It is very harmful to the adolescent and the adolescent brain so the first thing is is on one hand, we just need to change our policies, but I don't see that happening. And so that means individual parents and families have to educate their teenagers.
There was a lovely study done. That was years ago and I don't know if it could be replicated in today's culture, but Columbia University did a study that showed that his parents one time told their teenagers they disapproved of marijuana use it markedly reduced fat teams likelihood of experimenting with marijuana so one thing we want to tell her parents is talk with your teams and questions secondly convey your values. Three. Monitor everything we have good evidence that parents who monitor and are aware of everything going on in their teenagers lives.
Teams do much better invite their friends over who are their friends. What are their friends doing their much more likely to experiment with marijuana if their friends are bringing their friends over have them in your house, find out what's going on what they're talking about who their friends are given meaning for life, whether it's through faith or volunteering that help them realize that their life is important. It's valuable and they don't need drugs to help them feel better.
Yeah, that's excellent advice.
Thank you Dr. Anderson before we go where listeners go to read the statement from the American College of pediatricians on marijuana and the other things we've been discussing today the American College of pediatricians.
Their website is firstname.lastname@example.org and then you can go to work says their position statements and you will see the one on marijuana and mental illness, and then we will shortly have one up there on gaping and it will address some of the other things that you mentioned and their other topics in our position statements people might not know about the risk of breast cancer in young adolescents, who have an abortion so they might be interested in that there is one on the teenage brain that talks about the development of the brain, and we have an excellent statement on gender dysphoria and one pornography selected good topics on ACP.org Dr. Jean Anderson, thank you so much for being with us today on family policy matters.

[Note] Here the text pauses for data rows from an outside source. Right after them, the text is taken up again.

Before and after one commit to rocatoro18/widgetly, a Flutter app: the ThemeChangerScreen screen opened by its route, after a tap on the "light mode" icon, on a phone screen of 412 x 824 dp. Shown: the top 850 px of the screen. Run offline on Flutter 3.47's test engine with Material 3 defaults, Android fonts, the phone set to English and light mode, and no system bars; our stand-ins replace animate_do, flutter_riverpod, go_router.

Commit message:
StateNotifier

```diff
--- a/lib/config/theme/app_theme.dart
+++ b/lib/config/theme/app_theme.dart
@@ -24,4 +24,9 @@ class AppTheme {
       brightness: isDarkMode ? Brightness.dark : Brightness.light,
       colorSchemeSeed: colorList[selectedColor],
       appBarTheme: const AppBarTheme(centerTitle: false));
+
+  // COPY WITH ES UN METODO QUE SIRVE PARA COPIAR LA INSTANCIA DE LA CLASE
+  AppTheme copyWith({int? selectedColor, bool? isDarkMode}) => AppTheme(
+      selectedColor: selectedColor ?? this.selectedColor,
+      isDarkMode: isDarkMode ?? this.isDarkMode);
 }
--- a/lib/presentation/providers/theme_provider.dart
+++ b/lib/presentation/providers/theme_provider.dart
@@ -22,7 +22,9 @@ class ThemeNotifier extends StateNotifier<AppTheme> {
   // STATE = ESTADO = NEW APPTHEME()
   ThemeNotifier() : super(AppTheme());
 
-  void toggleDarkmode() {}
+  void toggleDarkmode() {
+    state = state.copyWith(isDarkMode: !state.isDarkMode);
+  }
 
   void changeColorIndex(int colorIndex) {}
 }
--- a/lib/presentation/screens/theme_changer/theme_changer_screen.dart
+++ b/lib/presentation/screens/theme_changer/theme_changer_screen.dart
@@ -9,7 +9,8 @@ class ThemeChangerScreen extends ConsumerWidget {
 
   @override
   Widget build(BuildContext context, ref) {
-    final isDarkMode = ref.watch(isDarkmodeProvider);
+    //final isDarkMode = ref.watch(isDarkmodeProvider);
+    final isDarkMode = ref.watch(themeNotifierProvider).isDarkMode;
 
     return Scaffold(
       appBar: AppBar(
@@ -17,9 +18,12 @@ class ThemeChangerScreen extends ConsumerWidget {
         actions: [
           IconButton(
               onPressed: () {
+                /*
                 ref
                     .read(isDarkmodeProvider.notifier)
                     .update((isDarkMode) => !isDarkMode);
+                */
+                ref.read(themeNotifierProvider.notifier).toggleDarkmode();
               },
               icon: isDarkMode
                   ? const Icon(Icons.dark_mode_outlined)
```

Thank you for having me listening to family policy matters. We hope you enjoyed the program employment to them again next week to listen to the show all lawn insulin more about NC families work to encourage and inspire families across a lot of our website NC family.award that's NC family.org oxygen for listing and may God bless you and your family